---------- TASK MATERIAL

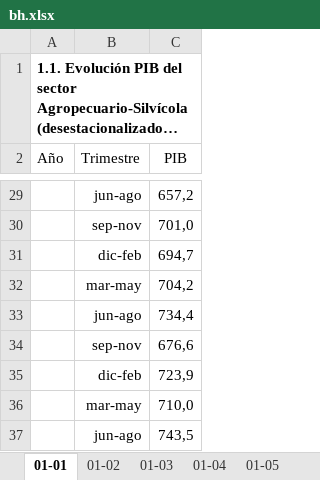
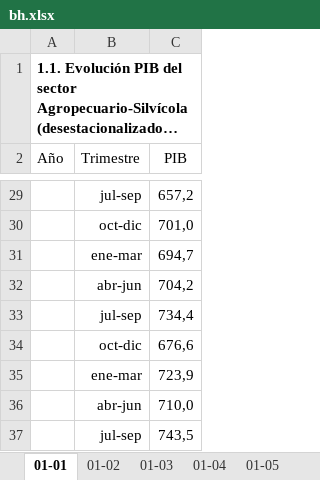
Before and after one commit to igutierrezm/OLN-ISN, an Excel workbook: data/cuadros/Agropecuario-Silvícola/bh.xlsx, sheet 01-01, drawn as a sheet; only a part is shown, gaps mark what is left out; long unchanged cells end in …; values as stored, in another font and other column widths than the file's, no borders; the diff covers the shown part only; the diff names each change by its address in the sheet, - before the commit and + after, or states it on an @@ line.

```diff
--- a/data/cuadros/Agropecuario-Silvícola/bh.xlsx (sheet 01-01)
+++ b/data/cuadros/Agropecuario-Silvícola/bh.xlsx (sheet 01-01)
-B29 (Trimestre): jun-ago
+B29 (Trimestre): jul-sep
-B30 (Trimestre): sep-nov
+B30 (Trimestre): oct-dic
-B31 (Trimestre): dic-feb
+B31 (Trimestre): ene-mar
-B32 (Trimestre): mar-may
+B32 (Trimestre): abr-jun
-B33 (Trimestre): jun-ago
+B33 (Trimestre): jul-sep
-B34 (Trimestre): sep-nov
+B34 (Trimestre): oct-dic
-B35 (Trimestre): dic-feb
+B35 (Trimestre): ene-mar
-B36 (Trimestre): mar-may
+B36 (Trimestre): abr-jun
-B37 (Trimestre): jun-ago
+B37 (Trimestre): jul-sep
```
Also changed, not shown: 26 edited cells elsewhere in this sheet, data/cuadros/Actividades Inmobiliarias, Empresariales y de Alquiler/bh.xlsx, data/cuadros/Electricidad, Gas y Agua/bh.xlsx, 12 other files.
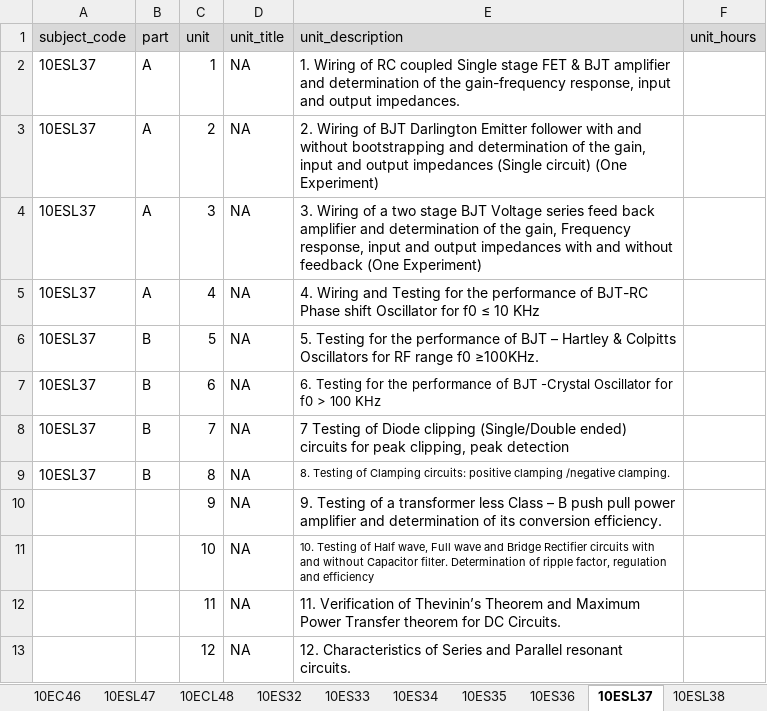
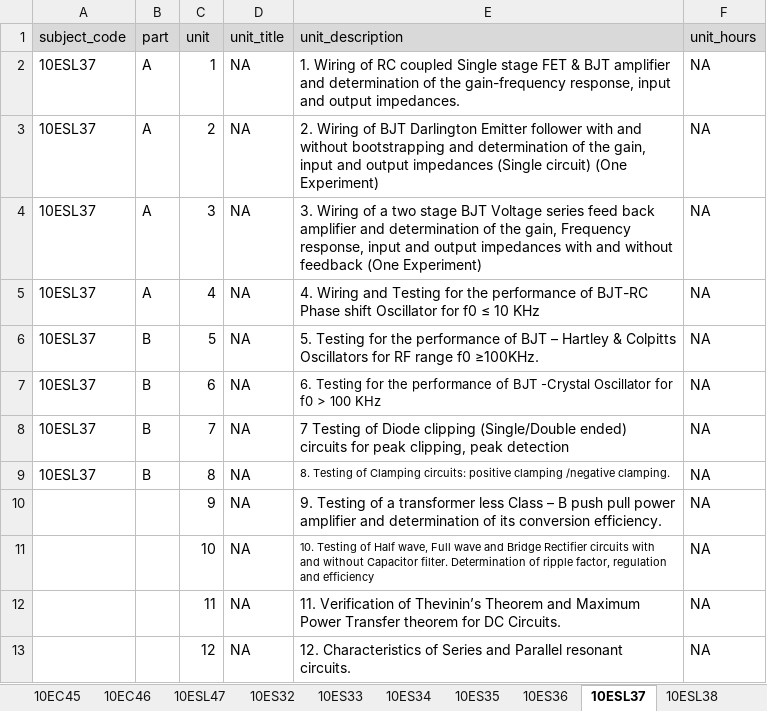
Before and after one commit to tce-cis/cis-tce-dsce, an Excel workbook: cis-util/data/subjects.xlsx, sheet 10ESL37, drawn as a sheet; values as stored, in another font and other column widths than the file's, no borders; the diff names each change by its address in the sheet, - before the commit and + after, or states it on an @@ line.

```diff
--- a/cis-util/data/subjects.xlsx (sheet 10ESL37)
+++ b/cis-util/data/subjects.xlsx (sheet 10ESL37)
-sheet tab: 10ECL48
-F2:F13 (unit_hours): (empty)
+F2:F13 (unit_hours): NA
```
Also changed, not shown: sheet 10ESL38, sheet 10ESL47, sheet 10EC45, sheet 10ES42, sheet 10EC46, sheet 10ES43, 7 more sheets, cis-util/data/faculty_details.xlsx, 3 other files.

--------------------

YOUR GOAL | Write out all the material verbatim, images excluded.

YOUR SOLUTION |
Before and after one commit to igutierrezm/OLN-ISN, an Excel workbook: data/cuadros/Agropecuario-Silvícola/bh.xlsx, sheet 01-01, drawn as a sheet; only a part is shown, gaps mark what is left out; long unchanged cells end in …; values as stored, in another font and other column widths than the file's, no borders; the diff covers the shown part only; the diff names each change by its address in the sheet, - before the commit and + after, or states it on an @@ line.

```diff
--- a/data/cuadros/Agropecuario-Silvícola/bh.xlsx (sheet 01-01)
+++ b/data/cuadros/Agropecuario-Silvícola/bh.xlsx (sheet 01-01)
-B29 (Trimestre): jun-ago
+B29 (Trimestre): jul-sep
-B30 (Trimestre): sep-nov
+B30 (Trimestre): oct-dic
-B31 (Trimestre): dic-feb
+B31 (Trimestre): ene-mar
-B32 (Trimestre): mar-may
+B32 (Trimestre): abr-jun
-B33 (Trimestre): jun-ago
+B33 (Trimestre): jul-sep
-B34 (Trimestre): sep-nov
+B34 (Trimestre): oct-dic
-B35 (Trimestre): dic-feb
+B35 (Trimestre): ene-mar
-B36 (Trimestre): mar-may
+B36 (Trimestre): abr-jun
-B37 (Trimestre): jun-ago
+B37 (Trimestre): jul-sep
```
Also changed, not shown: 26 edited cells elsewhere in this sheet, data/cuadros/Actividades Inmobiliarias, Empresariales y de Alquiler/bh.xlsx, data/cuadros/Electricidad, Gas y Agua/bh.xlsx, 12 other files.
Before and after one commit to tce-cis/cis-tce-dsce, an Excel workbook: cis-util/data/subjects.xlsx, sheet 10ESL37, drawn as a sheet; values as stored, in another font and other column widths than the file's, no borders; the diff names each change by its address in the sheet, - before the commit and + after, or states it on an @@ line.

```diff
--- a/cis-util/data/subjects.xlsx (sheet 10ESL37)
+++ b/cis-util/data/subjects.xlsx (sheet 10ESL37)
-sheet tab: 10ECL48
-F2:F13 (unit_hours): (empty)
+F2:F13 (unit_hours): NA
```
Also changed, not shown: sheet 10ESL38, sheet 10ESL47, sheet 10EC45, sheet 10ES42, sheet 10EC46, sheet 10ES43, 7 more sheets, cis-util/data/faculty_details.xlsx, 3 other files.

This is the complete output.